The Alliance of Sector Skills Councils in Scotland wants to axe the age restrictions on modern apprenticeships, give priority in learning to industries with high recruitment demand to increase the skills attainment of their employees and provide "targeted incentives" to stimulate employer investment in skills. It also urges public contracts to be awarded on condition that successful bidders create more apprenticeship opportunities.
These are among 17 policy recommendations the alliance is putting to the political parties in the hope that they will adopt some of them in their manifestos during the run-up to May's Holyrood elections.
Others include stronger representation for employers on school councils, and requiring courses to demonstrate "maximum value" by showing that they lead to a job.

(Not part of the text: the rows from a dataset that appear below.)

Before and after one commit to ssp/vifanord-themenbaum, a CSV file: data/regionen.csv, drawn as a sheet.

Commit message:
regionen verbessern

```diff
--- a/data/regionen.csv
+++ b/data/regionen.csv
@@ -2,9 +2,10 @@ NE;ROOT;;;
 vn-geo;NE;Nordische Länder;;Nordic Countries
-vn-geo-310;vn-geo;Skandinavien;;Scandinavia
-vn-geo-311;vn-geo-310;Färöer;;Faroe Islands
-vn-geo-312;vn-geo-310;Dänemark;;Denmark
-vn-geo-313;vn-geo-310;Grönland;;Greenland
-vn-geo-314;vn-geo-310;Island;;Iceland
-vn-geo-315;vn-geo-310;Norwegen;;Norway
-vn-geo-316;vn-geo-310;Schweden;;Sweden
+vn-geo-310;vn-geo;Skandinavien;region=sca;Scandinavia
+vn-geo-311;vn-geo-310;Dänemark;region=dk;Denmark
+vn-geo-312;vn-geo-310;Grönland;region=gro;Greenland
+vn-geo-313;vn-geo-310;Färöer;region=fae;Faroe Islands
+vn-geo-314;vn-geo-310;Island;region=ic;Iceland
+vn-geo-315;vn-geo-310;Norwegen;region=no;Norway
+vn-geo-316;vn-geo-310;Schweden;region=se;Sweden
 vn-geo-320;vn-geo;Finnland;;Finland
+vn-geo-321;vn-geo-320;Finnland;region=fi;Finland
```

Jacqui Hepburn, director of the Alliance of Sector Skills Councils in Scotland, said: "We are delighted to be launching our manifesto and urge Scotland's policy makers to put skills at the heart of their policy commitments.
"The importance of delivering a skilled workforce cannot be underestimated if we are to continue our recovery from recession and deliver sustainable economic growth, and it is imperative that the right skills are available to employers in the right place and at the right time."
The latest skills assessments predict significant employment growth for a range of established sectors of the Scottish economy over the next few years, including creative and cultural industries, waste management and renewable energy.
More modest growth in employment is predicted for a number of other sectors, including IT and telecoms, financial services, the motor trade, tourism and retail.
The alliance represents employers in 23 sectors of the economy.